Words and photos by Keira Anee

It’s Wednesday and I’m at The Windmill in Brixton, about to see a band I first saw a few years ago. Deep Tan are a three piece: Wafah sings and plays guitar, Celeste on bass and Lucy on drums. 
The music is jittery, sexy, confident and real which, backed up with the stage presence, is a force. To quote Celeste, “Like you’re releasing a fucking dragon or something”.
It’s not riff-based and it’s not easy to give you a band for comparison, but I think Sonic Youth do it some justice; it’s weird, dark and freeing.
They have just released an EP, Creeping Speedwells, with singles 'Hollow Scene', 'Camelot' (definitely watch the amazing video for this) and 'Deepfake', and a previously unreleased track, 'Do You Ever Ascend?' This is the first show since the release and it is sold out. 
They are supported tonight by The Cool Greenhouse.

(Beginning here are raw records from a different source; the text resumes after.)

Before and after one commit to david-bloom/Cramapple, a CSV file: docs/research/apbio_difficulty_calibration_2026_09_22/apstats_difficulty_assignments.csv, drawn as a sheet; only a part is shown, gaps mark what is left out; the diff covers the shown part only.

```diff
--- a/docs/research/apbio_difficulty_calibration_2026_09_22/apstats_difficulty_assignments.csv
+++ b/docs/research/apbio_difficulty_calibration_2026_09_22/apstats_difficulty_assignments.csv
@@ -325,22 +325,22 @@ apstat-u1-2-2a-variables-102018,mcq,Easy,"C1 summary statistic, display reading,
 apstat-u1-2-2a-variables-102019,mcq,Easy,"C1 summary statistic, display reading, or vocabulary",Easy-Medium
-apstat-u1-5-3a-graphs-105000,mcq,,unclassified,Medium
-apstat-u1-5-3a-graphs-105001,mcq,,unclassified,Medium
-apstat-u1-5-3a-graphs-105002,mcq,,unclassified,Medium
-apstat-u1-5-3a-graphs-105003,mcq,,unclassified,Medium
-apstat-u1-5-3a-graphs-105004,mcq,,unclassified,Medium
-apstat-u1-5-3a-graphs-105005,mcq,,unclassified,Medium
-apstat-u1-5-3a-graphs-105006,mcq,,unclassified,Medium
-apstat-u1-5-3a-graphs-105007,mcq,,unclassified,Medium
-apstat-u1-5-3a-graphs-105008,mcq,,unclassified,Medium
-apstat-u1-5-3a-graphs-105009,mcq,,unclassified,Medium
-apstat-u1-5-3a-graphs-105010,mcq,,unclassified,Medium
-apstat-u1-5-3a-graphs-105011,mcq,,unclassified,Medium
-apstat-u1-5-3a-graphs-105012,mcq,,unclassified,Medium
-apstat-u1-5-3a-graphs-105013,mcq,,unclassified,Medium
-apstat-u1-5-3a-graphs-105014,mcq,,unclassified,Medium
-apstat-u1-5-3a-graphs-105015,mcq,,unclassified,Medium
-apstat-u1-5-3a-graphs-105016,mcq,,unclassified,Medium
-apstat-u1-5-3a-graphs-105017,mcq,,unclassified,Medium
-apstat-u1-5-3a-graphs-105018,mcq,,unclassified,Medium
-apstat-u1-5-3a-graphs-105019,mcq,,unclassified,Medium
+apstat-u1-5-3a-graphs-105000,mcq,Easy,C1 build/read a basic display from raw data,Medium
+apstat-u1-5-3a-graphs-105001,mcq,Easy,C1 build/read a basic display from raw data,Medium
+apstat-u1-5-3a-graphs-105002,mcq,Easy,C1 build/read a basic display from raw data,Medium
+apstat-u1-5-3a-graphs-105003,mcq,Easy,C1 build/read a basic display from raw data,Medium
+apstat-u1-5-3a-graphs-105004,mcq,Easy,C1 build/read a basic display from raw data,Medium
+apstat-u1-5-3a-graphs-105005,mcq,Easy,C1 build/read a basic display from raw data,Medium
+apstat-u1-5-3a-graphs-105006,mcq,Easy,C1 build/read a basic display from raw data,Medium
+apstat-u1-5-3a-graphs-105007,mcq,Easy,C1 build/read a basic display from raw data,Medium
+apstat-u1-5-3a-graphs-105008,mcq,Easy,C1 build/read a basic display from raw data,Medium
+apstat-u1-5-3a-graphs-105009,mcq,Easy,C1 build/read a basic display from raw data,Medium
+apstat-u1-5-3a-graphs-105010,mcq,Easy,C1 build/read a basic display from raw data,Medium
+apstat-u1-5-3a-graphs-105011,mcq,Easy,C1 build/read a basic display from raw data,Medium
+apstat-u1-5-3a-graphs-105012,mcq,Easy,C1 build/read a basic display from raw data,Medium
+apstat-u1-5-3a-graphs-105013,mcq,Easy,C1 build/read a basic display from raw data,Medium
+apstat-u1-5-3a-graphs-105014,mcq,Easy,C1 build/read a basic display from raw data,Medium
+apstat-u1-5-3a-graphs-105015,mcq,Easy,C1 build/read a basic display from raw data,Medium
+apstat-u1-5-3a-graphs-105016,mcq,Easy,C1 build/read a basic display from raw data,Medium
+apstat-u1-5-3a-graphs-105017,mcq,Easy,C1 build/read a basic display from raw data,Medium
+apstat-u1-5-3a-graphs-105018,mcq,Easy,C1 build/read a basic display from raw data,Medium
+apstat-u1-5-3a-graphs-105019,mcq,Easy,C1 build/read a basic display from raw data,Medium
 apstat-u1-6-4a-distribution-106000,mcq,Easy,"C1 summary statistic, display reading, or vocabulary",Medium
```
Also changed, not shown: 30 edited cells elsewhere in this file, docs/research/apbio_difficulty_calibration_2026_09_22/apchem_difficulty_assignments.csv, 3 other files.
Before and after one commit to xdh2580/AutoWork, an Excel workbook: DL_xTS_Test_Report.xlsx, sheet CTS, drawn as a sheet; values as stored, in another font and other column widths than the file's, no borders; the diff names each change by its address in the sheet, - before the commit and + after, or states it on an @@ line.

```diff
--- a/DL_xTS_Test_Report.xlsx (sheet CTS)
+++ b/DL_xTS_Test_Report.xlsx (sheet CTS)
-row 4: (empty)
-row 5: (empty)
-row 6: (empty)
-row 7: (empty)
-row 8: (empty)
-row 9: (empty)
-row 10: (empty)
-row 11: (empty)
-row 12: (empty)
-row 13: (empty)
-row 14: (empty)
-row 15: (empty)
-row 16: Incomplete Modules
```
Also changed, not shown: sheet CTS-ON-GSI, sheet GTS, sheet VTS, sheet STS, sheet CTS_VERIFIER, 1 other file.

I think that the go to comparison band for any music with spoken word, rather than singing, is The Fall. However I can’t help but think they remind me a little of Dry Cleaning, with the wit of Yard Act.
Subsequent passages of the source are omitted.